California Board Seeks to Ban Iconic Beach Firepits

Published July 9, 2013

California’s South Coast Air Quality Management District is proposing to give cities the authority to outlaw fire pits within their jurisdictions if they find the fires are nuisances. The proposal jeopardizes one of the iconic images of California’s surfer culture, where surfers often end the day around a fire pit on the beach.

The government proposal reflects American Lung Association opposition to beach fires, claiming they release too much air pollution.

Unprecedented Restrictions
For those fire pits that are not banned, the South Coast Air Quality Management District (SCAQMD) proposes all must be located at least 700 feet from the closest residence and at least 100 feet from each other.

Sam Atwood, media relations manager for SCAQMD, told Environment & Climate News the group’s governing board has scheduled a vote on the issue this summer.

Concerned About Crowds
Several Southern California cities are debating whether to ban fire pits on the beach. Beachgoers oversee approximately 850 beach fire pits in the Los Angeles and Orange County areas. Some landowners complained about the crowds and noise, asking government regulators to ban the fire pits to keep people off the beaches at night.

ALA Alleges Health Threats
A spokesperson for the American Lung Association in California says the fire pits are a health threat.
“Fire rings are creating hazards in communities that are damaging to one’s health and to the health of residents who live nearby,” said Bonnie Holmes-Gen, senior director for policy and advocacy for the American Lung Association in California. “We’re very concerned about the impact of the smoke, … and it contributes to asthma attacks, strokes, a number of respiratory illnesses, and it can even cause premature death.”
Holmes-Gen said particulates in wood smoke are especially dangerous to young, developing lungs. Holmes-Gen said teenagers and young adults, the very people supposedly at the greatest risk from beach fires, are the most frequent attendees at the fire pits.
“People do have to be very cautious,” Holmes-Gen said.
Residents Rally for Fire Pits
But not all agree. Southern Californians are rallying in support of beach fire pits.

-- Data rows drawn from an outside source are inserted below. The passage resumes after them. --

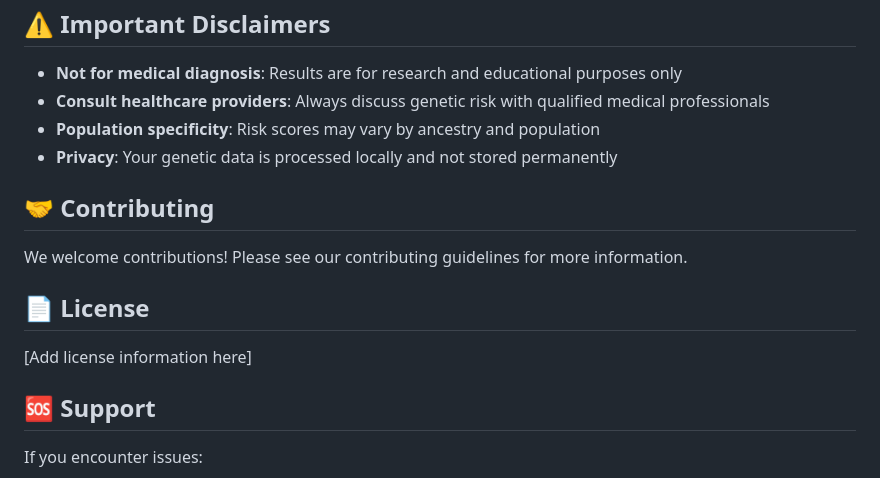
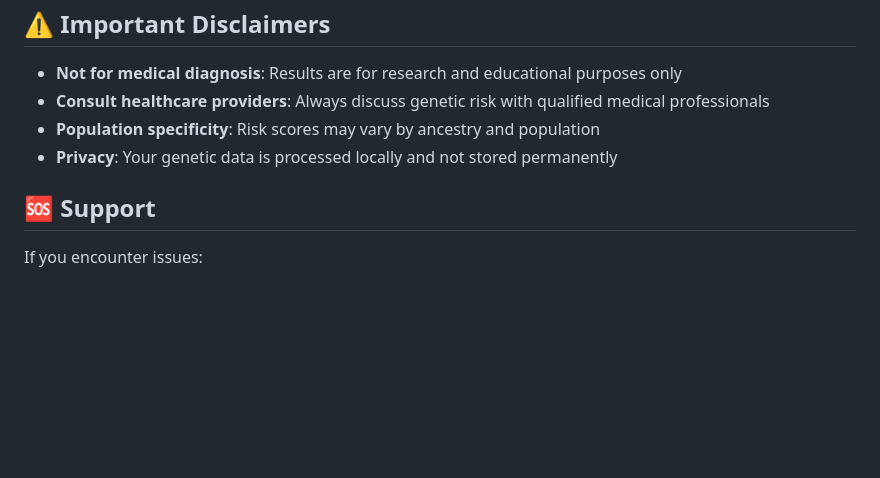
Before and after one commit to mkkoshkina/RAdar, a Markdown page: README.md, the part around the change. Drawn GitHub-style; blank space fills up the shorter version.

```diff
--- a/README.md
+++ b/README.md
@@ -108,14 +108,6 @@ This repository contains:
 - **Population specificity**: Risk scores may vary by ancestry and population
 - **Privacy**: Your genetic data is processed locally and not stored permanently
 
-## 🤝 Contributing
-
-We welcome contributions! Please see our contributing guidelines for more information.
-
-## 📄 License
-
-[Add license information here]
-
 ## 🆘 Support
 
 If you encounter issues:
```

Members of the state legislature, a majority of board members for the California Coastal Commission, and a growing number of California residents decry the idea of losing a cherished and longstanding summer pastime.

“Our staff recommendation is for denial [of the SCAQMD’s proposal],” said Sarah Christie, a legislative director for the California Coastal Commission.

The California legislature passed a resolution supporting beach fire pits.

Cultural Contributions Cited
Assembly Concurrent Resolution 52 recognizes “the tradition and cultural significance of fire rings on state beaches as part of California’s recreational and community activity, and beach lifestyle.”

“This measure would support the protection of California’s beaches, access to those beaches, and important traditions that are integral to the state’s culture and beach lifestyle, such as fire rings,” the resolution states.

The resolution states an “important beach attraction is the time-honored tradition of a beach bonfire in a fire ring that California residents and visitors enjoy as the sun goes down over a perfect California beach evening.

“Beach bonfires are a safe and inexpensive recreational activity and are enjoyed by all the members of our community, regardless of socioeconomic class.… Beach attractions result in optimum economic and community activity, from gatherings of family and friends, beach barbeques, community events, and beach sports, and much more,” the resolution reads.
“California has such a wonderful history and beach culture that is deeply woven into our communities, especially in Southern California,” said the resolution’s sponsor, Assemblyman Travis Allen (R-Dist. 72), in a press statement. “Beach bonfires positively contribute to communities culturally and economically.”
Cheryl Chumley ([email protected]) is a news writer with The Washington Times.